A look at the process
In an age where student debt is at an all-time high , I realized that education was in need of a shift to better prepare students to engage in our rapidly-changing economy.
As developments in technology disrupt what we consider to be economically valuable, there is a new demand for students that contain an interdisciplinary skillset .
With the uncertainty of the economy in consideration, looking inwards had prompted me to realize that my high school, the Academy of the Canyons, contained a severely outdated, yet integral component in its academic program: the AA degree. While spending their summers or winters taking COC classes, many students fail to invest in the exploration of their academic pathway or the development of skills that allow them to pursue a specific pathway. I felt as if our students lacked the direction and mentorship to properly make these decisions.
A look at the process (continued)
Realizing that a lack of direction was a main component of the problem, I envisioned a mentorship program that would allow our students to engage with alumni that have already navigated the college process, as they currently engage with their academic interests.
Providing such support is particularly key for our school, where a majority of seniors in the class of 2020 agreed that they felt blindsighted by the college process. 95% agreed that earlier exploration of academic passions is beneficial, while 65% agreed that receiving guidance from a mentor would have been helpful .
To learn how to properly structure my program, I contacted Harvard Westlake High School and Loyola High School, two private high schools that contain alumni mentorship programs. I learned that engagement was a significant aspect to prompting students to engage in a mentorship program, which prompted me to envision a website that contained aesthetically pleasing and visually appealing elements.
: Senior Career Exploration SEL Survey. Pictured to the right.
Studying potential model-solutions
My communication skills were on full display as I contacted the school counselors at Loyola High School and Harvard Westlake High School. Both experiences allowed me to practice my ability to remain professional over the phone, as well as my ability to articulate a complex message in a concise manner. Both counselors were very willing to provide the information about their respective schools' mentorship programs.

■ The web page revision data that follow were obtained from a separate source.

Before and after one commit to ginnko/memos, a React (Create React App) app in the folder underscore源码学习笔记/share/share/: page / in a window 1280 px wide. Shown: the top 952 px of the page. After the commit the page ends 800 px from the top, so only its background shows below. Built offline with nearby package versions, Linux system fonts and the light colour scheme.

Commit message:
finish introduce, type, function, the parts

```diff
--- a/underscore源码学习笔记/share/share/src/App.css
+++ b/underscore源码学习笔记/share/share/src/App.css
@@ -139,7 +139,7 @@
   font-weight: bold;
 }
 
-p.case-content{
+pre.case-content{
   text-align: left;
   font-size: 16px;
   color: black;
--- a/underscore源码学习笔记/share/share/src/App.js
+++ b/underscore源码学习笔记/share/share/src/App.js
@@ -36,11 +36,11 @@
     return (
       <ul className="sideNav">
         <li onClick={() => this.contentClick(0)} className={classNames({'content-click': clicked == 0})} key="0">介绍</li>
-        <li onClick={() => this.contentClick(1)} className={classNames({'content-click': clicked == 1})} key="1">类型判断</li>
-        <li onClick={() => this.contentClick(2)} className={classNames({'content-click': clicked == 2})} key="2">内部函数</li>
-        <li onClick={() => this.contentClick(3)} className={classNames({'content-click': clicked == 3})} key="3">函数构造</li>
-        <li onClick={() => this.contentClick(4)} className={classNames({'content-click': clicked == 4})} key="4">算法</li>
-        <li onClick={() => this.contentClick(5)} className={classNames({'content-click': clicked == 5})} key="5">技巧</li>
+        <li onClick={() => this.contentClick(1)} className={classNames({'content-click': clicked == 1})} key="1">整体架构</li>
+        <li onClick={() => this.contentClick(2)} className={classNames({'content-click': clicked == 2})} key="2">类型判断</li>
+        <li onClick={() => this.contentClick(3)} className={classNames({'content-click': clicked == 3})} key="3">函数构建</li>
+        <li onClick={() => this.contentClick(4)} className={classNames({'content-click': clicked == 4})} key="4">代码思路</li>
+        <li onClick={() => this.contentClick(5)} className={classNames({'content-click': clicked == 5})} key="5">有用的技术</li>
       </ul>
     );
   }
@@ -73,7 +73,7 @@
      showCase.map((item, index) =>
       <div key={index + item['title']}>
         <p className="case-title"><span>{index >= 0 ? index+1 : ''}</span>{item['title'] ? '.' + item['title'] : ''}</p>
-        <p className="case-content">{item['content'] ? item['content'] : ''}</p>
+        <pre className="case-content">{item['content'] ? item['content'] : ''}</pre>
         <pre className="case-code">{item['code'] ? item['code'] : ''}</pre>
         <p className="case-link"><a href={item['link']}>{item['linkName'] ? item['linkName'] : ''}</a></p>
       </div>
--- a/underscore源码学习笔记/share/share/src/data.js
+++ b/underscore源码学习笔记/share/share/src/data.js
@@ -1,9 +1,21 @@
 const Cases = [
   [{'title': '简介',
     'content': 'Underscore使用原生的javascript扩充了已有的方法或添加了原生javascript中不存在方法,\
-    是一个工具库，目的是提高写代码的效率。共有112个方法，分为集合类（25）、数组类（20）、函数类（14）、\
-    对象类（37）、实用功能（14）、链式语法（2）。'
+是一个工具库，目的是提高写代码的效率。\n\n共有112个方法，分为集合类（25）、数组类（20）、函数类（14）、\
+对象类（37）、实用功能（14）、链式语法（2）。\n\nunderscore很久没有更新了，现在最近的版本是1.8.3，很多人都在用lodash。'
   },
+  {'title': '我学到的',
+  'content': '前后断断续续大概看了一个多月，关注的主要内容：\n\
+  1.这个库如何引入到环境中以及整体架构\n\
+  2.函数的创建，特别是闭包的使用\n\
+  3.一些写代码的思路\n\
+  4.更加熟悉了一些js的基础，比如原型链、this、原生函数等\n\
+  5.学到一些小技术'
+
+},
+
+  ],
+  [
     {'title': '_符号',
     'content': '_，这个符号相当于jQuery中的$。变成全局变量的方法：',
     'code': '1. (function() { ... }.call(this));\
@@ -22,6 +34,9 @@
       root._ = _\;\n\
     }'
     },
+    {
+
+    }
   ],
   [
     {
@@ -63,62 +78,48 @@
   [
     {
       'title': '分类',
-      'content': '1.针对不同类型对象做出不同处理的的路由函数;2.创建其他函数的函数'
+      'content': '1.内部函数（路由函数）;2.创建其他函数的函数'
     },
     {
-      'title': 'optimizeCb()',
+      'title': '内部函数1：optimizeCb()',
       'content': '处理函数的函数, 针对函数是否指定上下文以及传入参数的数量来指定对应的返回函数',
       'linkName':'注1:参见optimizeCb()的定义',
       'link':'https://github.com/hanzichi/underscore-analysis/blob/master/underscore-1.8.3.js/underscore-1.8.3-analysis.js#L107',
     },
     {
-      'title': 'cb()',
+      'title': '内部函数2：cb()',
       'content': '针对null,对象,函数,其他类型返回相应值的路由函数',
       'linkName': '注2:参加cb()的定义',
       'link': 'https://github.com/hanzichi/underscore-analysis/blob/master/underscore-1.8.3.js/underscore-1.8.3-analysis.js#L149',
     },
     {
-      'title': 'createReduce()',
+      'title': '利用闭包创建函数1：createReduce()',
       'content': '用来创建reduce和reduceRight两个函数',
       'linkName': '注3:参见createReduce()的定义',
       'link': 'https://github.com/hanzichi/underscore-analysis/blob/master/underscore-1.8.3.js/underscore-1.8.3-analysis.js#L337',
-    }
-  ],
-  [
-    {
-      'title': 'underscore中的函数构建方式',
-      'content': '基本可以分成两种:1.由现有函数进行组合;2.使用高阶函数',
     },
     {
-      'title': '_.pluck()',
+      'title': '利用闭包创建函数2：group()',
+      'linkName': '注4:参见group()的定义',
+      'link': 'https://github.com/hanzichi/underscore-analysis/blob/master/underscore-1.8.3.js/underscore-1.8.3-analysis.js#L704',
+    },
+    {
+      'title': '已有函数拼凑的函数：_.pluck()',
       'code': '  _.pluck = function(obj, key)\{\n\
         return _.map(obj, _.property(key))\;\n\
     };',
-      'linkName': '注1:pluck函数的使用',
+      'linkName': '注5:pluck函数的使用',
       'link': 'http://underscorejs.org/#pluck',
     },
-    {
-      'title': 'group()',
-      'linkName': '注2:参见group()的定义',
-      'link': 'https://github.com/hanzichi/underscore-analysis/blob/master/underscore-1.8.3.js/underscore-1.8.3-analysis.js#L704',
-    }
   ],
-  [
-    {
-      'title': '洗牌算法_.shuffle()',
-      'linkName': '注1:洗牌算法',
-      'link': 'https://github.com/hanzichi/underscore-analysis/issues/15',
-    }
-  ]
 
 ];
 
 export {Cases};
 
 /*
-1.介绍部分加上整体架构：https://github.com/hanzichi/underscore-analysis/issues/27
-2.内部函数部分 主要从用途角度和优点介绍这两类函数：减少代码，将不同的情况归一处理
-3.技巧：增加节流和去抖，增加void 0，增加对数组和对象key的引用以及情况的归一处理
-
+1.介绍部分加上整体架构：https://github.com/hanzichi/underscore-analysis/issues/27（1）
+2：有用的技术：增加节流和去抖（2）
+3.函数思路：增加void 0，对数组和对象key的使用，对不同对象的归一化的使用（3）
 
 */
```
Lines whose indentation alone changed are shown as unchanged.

Surveying the class of 2020 provided the assurance that there was a glaring need for a mentorship program for students at my school. 65 % of the members of my class agreed that receiving guidance from a mentor in their academic pathway would be beneficial , which was a key component to developing my confidence in advancing the idea forward. Further discussions with select faculty would also re-affirm my perspectives, which gave me the confidence to discuss the importance of pathway exploration in underclassmen advisement classes.
Looking onward to the program's potential
My calling in life is to serve as many as I can, utilizing my skills to spread opportunity and to create innovative solutions when I can. As such, developing the Helping Hand program has truly been a gratifying experience, and I look forward to continue to collaborate with Mr. Malkowski and Mrs. Cubbage in order to advance the program forward.
I strongly believe that every student deserves a fair chance to properly navigate the college process and to understand the stakes behind our rapidly-changing economy. As a student that felt blindsided by the college process, my hope is that the Helping Hand program will become an integral component of the AOC experience, with the hope of ensuring the postsecondary success of the next cohort of students for years to come.